[PROBLEM TO SOLVE]
Copy out every entry, keeping each character the same.

[DATA FOR THIS EXERCISE]
★ ★ ★

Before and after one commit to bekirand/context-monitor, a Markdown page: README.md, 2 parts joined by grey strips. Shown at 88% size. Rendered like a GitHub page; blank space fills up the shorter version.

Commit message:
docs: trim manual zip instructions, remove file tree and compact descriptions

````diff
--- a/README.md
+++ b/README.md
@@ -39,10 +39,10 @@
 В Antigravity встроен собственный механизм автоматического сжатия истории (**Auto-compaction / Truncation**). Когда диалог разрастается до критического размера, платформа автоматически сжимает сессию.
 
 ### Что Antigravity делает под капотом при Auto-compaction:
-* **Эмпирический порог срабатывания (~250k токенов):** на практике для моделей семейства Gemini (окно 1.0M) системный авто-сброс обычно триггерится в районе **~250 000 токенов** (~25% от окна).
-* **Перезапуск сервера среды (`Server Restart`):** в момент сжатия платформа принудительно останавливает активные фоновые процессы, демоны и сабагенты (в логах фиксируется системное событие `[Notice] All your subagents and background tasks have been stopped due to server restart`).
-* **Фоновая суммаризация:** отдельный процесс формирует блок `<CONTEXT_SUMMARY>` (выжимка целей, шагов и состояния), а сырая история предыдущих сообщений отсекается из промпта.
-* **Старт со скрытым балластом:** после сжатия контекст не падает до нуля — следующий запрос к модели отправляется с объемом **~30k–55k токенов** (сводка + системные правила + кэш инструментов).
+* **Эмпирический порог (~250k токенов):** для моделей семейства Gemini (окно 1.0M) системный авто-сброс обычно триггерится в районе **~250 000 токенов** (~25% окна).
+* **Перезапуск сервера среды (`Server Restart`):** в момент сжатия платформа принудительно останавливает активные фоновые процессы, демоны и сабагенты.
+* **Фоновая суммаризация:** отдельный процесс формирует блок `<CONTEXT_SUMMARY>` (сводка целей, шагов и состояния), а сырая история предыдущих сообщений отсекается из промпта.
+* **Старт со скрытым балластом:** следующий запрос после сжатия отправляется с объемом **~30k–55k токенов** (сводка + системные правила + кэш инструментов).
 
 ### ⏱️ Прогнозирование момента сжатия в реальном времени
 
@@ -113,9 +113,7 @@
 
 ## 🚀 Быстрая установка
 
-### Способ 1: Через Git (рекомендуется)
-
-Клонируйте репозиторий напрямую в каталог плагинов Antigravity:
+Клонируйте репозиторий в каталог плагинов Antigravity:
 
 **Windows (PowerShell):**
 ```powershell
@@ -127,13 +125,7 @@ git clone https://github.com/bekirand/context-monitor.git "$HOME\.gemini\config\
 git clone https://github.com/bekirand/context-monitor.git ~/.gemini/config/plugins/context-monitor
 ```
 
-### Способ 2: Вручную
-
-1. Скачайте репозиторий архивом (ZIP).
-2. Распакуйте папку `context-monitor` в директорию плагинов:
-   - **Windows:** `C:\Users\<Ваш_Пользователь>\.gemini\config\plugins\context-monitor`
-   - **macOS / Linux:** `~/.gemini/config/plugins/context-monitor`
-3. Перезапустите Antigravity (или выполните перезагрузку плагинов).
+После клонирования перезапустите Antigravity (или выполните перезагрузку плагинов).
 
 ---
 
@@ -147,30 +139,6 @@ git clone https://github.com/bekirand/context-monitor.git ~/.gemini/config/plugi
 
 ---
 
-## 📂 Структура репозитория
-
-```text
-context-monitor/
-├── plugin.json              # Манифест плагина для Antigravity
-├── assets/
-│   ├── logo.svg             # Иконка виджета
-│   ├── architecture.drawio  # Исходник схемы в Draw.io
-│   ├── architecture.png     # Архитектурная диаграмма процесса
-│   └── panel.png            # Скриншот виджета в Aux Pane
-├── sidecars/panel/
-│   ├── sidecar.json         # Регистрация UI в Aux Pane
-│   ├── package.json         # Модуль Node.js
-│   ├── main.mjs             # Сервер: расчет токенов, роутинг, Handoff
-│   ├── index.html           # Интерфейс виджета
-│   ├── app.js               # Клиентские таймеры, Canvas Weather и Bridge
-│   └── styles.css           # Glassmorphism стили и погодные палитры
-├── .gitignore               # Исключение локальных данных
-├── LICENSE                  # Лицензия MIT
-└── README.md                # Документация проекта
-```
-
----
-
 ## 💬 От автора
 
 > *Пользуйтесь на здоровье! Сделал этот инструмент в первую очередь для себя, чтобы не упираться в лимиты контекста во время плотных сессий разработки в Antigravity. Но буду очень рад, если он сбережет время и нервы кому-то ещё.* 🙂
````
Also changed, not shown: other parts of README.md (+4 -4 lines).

★ ★ ★

[ANSWER BOX]
Before and after one commit to bekirand/context-monitor, a Markdown page: README.md, 2 parts joined by grey strips. Shown at 88% size. Rendered like a GitHub page; blank space fills up the shorter version.

Commit message:
docs: trim manual zip instructions, remove file tree and compact descriptions

````diff
--- a/README.md
+++ b/README.md
@@ -39,10 +39,10 @@
 В Antigravity встроен собственный механизм автоматического сжатия истории (**Auto-compaction / Truncation**). Когда диалог разрастается до критического размера, платформа автоматически сжимает сессию.
 
 ### Что Antigravity делает под капотом при Auto-compaction:
-* **Эмпирический порог срабатывания (~250k токенов):** на практике для моделей семейства Gemini (окно 1.0M) системный авто-сброс обычно триггерится в районе **~250 000 токенов** (~25% от окна).
-* **Перезапуск сервера среды (`Server Restart`):** в момент сжатия платформа принудительно останавливает активные фоновые процессы, демоны и сабагенты (в логах фиксируется системное событие `[Notice] All your subagents and background tasks have been stopped due to server restart`).
-* **Фоновая суммаризация:** отдельный процесс формирует блок `<CONTEXT_SUMMARY>` (выжимка целей, шагов и состояния), а сырая история предыдущих сообщений отсекается из промпта.
-* **Старт со скрытым балластом:** после сжатия контекст не падает до нуля — следующий запрос к модели отправляется с объемом **~30k–55k токенов** (сводка + системные правила + кэш инструментов).
+* **Эмпирический порог (~250k токенов):** для моделей семейства Gemini (окно 1.0M) системный авто-сброс обычно триггерится в районе **~250 000 токенов** (~25% окна).
+* **Перезапуск сервера среды (`Server Restart`):** в момент сжатия платформа принудительно останавливает активные фоновые процессы, демоны и сабагенты.
+* **Фоновая суммаризация:** отдельный процесс формирует блок `<CONTEXT_SUMMARY>` (сводка целей, шагов и состояния), а сырая история предыдущих сообщений отсекается из промпта.
+* **Старт со скрытым балластом:** следующий запрос после сжатия отправляется с объемом **~30k–55k токенов** (сводка + системные правила + кэш инструментов).
 
 ### ⏱️ Прогнозирование момента сжатия в реальном времени
 
@@ -113,9 +113,7 @@
 
 ## 🚀 Быстрая установка
 
-### Способ 1: Через Git (рекомендуется)
-
-Клонируйте репозиторий напрямую в каталог плагинов Antigravity:
+Клонируйте репозиторий в каталог плагинов Antigravity:
 
 **Windows (PowerShell):**
 ```powershell
@@ -127,13 +125,7 @@ git clone https://github.com/bekirand/context-monitor.git "$HOME\.gemini\config\
 git clone https://github.com/bekirand/context-monitor.git ~/.gemini/config/plugins/context-monitor
 ```
 
-### Способ 2: Вручную
-
-1. Скачайте репозиторий архивом (ZIP).
-2. Распакуйте папку `context-monitor` в директорию плагинов:
-   - **Windows:** `C:\Users\<Ваш_Пользователь>\.gemini\config\plugins\context-monitor`
-   - **macOS / Linux:** `~/.gemini/config/plugins/context-monitor`
-3. Перезапустите Antigravity (или выполните перезагрузку плагинов).
+После клонирования перезапустите Antigravity (или выполните перезагрузку плагинов).
 
 ---
 
@@ -147,30 +139,6 @@ git clone https://github.com/bekirand/context-monitor.git ~/.gemini/config/plugi
 
 ---
 
-## 📂 Структура репозитория
-
-```text
-context-monitor/
-├── plugin.json              # Манифест плагина для Antigravity
-├── assets/
-│   ├── logo.svg             # Иконка виджета
-│   ├── architecture.drawio  # Исходник схемы в Draw.io
-│   ├── architecture.png     # Архитектурная диаграмма процесса
-│   └── panel.png            # Скриншот виджета в Aux Pane
-├── sidecars/panel/
-│   ├── sidecar.json         # Регистрация UI в Aux Pane
-│   ├── package.json         # Модуль Node.js
-│   ├── main.mjs             # Сервер: расчет токенов, роутинг, Handoff
-│   ├── index.html           # Интерфейс виджета
-│   ├── app.js               # Клиентские таймеры, Canvas Weather и Bridge
-│   └── styles.css           # Glassmorphism стили и погодные палитры
-├── .gitignore               # Исключение локальных данных
-├── LICENSE                  # Лицензия MIT
-└── README.md                # Документация проекта
-```
-
----
-
 ## 💬 От автора
 
 > *Пользуйтесь на здоровье! Сделал этот инструмент в первую очередь для себя, чтобы не упираться в лимиты контекста во время плотных сессий разработки в Antigravity. Но буду очень рад, если он сбережет время и нервы кому-то ещё.* 🙂
````
Also changed, not shown: other parts of README.md (+4 -4 lines).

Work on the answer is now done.